**About this task:** The full set of entries has to be output exactly.

**Record set:**
• • • •
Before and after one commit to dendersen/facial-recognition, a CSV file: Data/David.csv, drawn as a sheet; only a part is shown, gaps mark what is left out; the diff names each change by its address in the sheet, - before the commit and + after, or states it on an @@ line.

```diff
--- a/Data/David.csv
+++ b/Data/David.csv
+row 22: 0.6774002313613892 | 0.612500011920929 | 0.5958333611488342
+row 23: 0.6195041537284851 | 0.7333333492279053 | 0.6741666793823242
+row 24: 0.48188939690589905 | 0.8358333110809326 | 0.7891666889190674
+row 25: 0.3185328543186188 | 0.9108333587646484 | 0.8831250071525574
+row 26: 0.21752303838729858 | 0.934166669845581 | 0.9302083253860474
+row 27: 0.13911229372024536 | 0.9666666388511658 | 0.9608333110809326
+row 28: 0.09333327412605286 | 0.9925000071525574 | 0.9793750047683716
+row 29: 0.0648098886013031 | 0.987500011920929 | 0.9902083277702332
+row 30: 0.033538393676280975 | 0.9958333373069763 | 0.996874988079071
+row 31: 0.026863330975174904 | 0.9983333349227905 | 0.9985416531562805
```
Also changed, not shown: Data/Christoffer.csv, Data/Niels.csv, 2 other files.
• • • •
**Response area:**
Before and after one commit to dendersen/facial-recognition, a CSV file: Data/David.csv, drawn as a sheet; only a part is shown, gaps mark what is left out; the diff names each change by its address in the sheet, - before the commit and + after, or states it on an @@ line.

```diff
--- a/Data/David.csv
+++ b/Data/David.csv
+row 22: 0.6774002313613892 | 0.612500011920929 | 0.5958333611488342
+row 23: 0.6195041537284851 | 0.7333333492279053 | 0.6741666793823242
+row 24: 0.48188939690589905 | 0.8358333110809326 | 0.7891666889190674
+row 25: 0.3185328543186188 | 0.9108333587646484 | 0.8831250071525574
+row 26: 0.21752303838729858 | 0.934166669845581 | 0.9302083253860474
+row 27: 0.13911229372024536 | 0.9666666388511658 | 0.9608333110809326
+row 28: 0.09333327412605286 | 0.9925000071525574 | 0.9793750047683716
+row 29: 0.0648098886013031 | 0.987500011920929 | 0.9902083277702332
+row 30: 0.033538393676280975 | 0.9958333373069763 | 0.996874988079071
+row 31: 0.026863330975174904 | 0.9983333349227905 | 0.9985416531562805
```
Also changed, not shown: Data/Christoffer.csv, Data/Niels.csv, 2 other files.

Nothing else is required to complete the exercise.